- the common people of a community, nation, etc., as distinguished from the higher classes.
- all the inhabitants of a place; population.
Origin of populace
Examples from the Web for populace
He proposed among other things that police departments must better reflect the ethnic makeup of the populace.Darren Wilson Wasn’t Indicted—the System Was
November 25, 2014
He studied our use of language and the way that words are manipulated to manipulate the populace.Why George Carlin Deserves His Own Street
October 21, 2014
In order for the populace to lead balanced and productive lives, manipulative forces must provide scripted risk.They Saw Our Sports Problem Coming
September 14, 2014
The Muslim populace who love and support you will never find palatable...the scenes of slaughtering the hostages.From ISIS Videos to JLaw Nudes, When Is Looking Abetting Evil?
September 3, 2014
Nor do members of Congress with close NRA ties who scare the populace and encourage sedition face any consequences.Preparing for War in Indianapolis: Inside the NRA Plot to Terrify America
April 28, 2014
Miss Hilton and Miss Parker and some of our girls composed the populace.Grace Harlowe's Return to Overton Campus
Jessie Graham Flower
In this instance, the populace are more puritanic than the magistrate.Old News
Faithful ministers are rarely eulogised by the populace or the court.Calderon The Courtier
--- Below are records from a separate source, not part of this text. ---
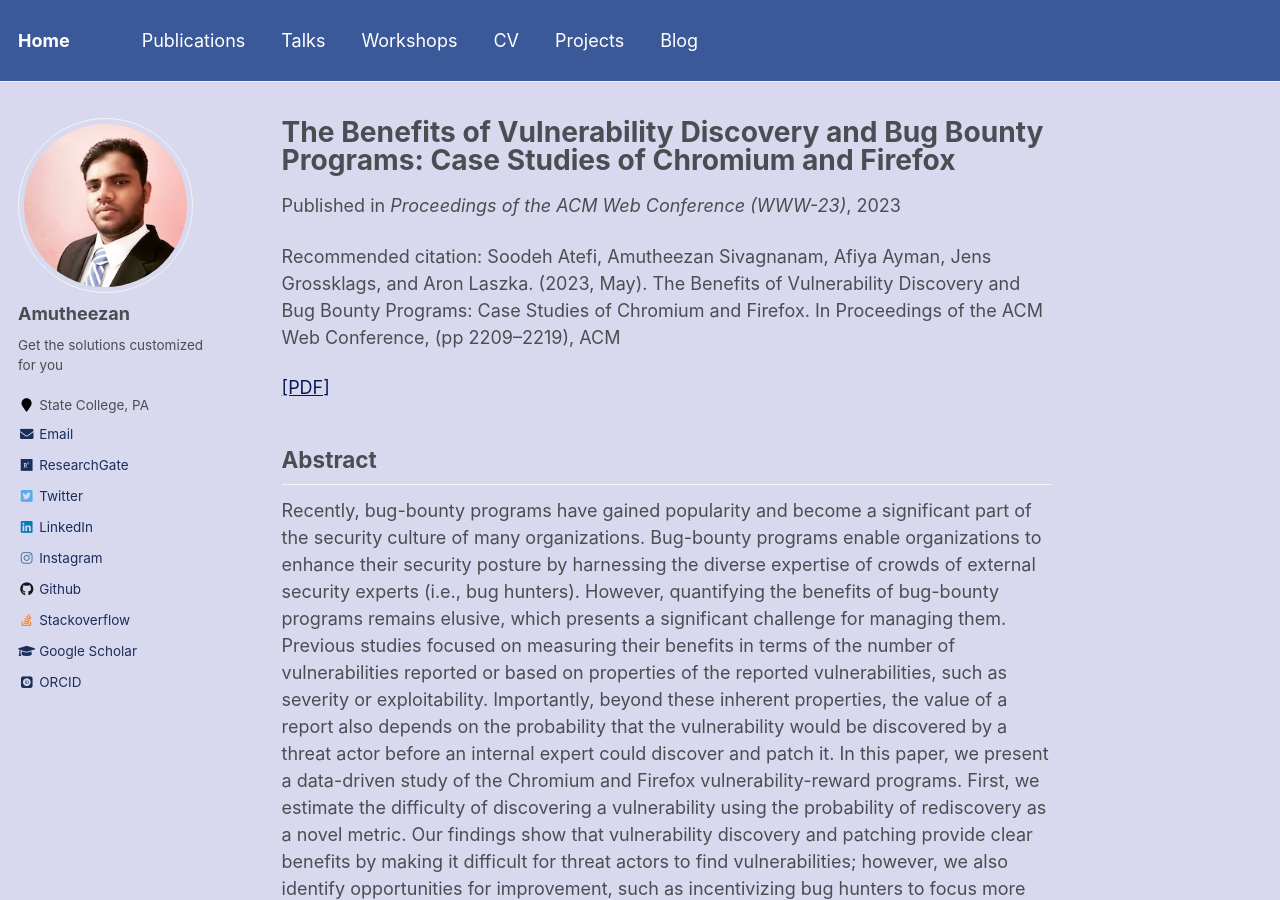
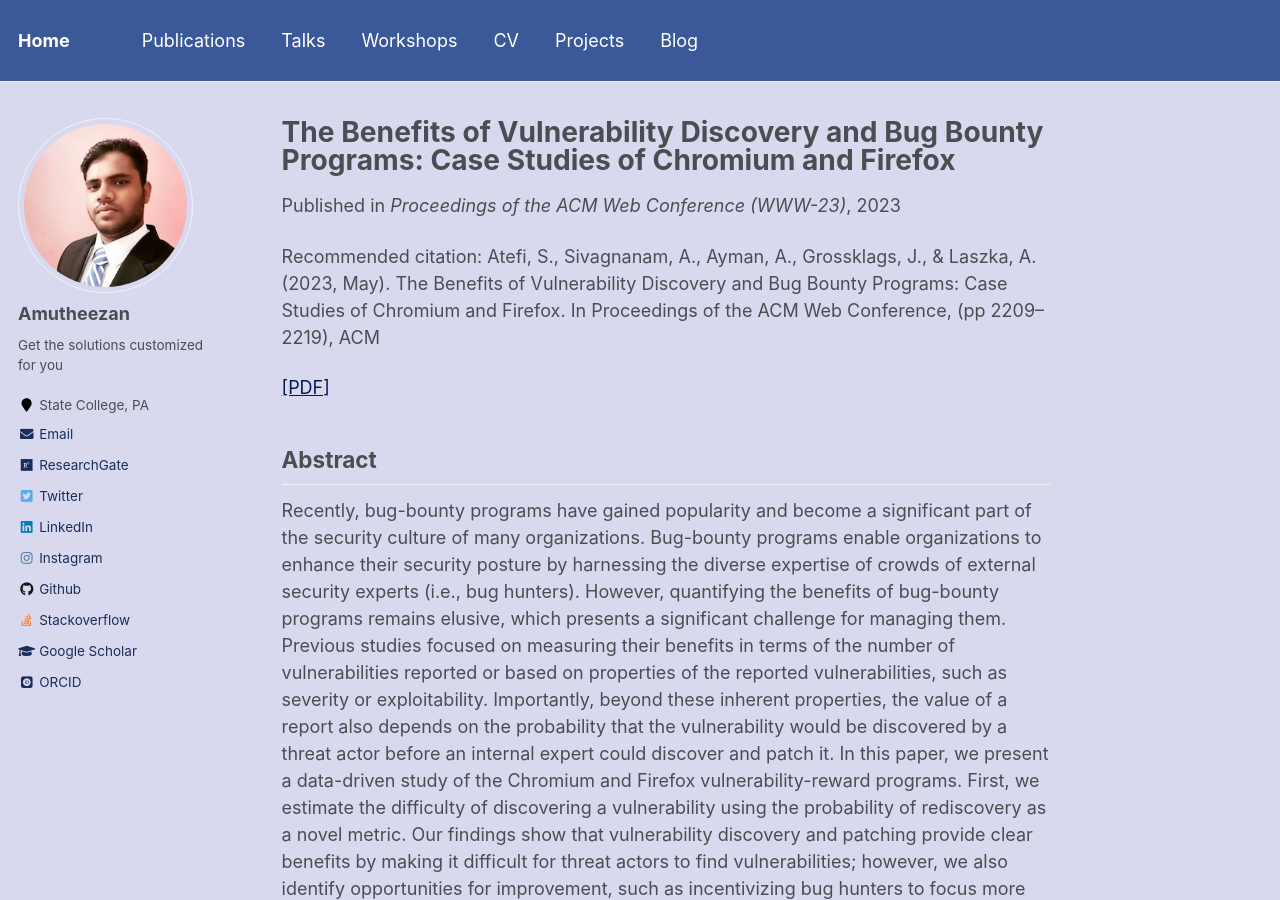
Before and after one commit to Amutheezan/amutheezan.github.io, a Jekyll site: the page built from _publications/2023-05-04-www23.md, in a window 1280 px wide and 900 px high. Built offline with Jekyll 4.4.1, drawn with Linux system fonts in a browser that asks for light colours; some web fonts are replaced.

Commit message:
Update 2023-05-04-www23.md

```diff
--- a/_publications/2023-05-04-www23.md
+++ b/_publications/2023-05-04-www23.md
@@ -4,7 +4,7 @@ collection: publications
 permalink: /publication/www23
 date: 2023-05-04
 venue: 'Proceedings of the ACM Web Conference (WWW-23)'
-citation: 'Soodeh Atefi, Amutheezan Sivagnanam, Afiya Ayman, Jens Grossklags, and Aron Laszka. (2023, May). The Benefits of Vulnerability Discovery and Bug Bounty Programs: Case Studies of Chromium and Firefox. In Proceedings of the ACM Web Conference, (pp 2209–2219), ACM'
+citation: 'Atefi, S., Sivagnanam, A., Ayman, A., Grossklags, J., & Laszka, A. (2023, May). The Benefits of Vulnerability Discovery and Bug Bounty Programs: Case Studies of Chromium and Firefox. In Proceedings of the ACM Web Conference, (pp 2209–2219), ACM'
 ---
 
 [[PDF]](https://dl.acm.org/doi/abs/10.1145/3543507.3583352)
```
The populace were all civility to him so were the ministers.
There the authorities and the populace received us very well.
- the inhabitants of an area
- the common people; masses
Word Origin and History for populace
1570s, from Middle French populace (16c.), from Italian popolaccio "riffraff, rabble," from popolo "people" (from Latin populus "people;" see people (n.)) + pejorative suffix -accio.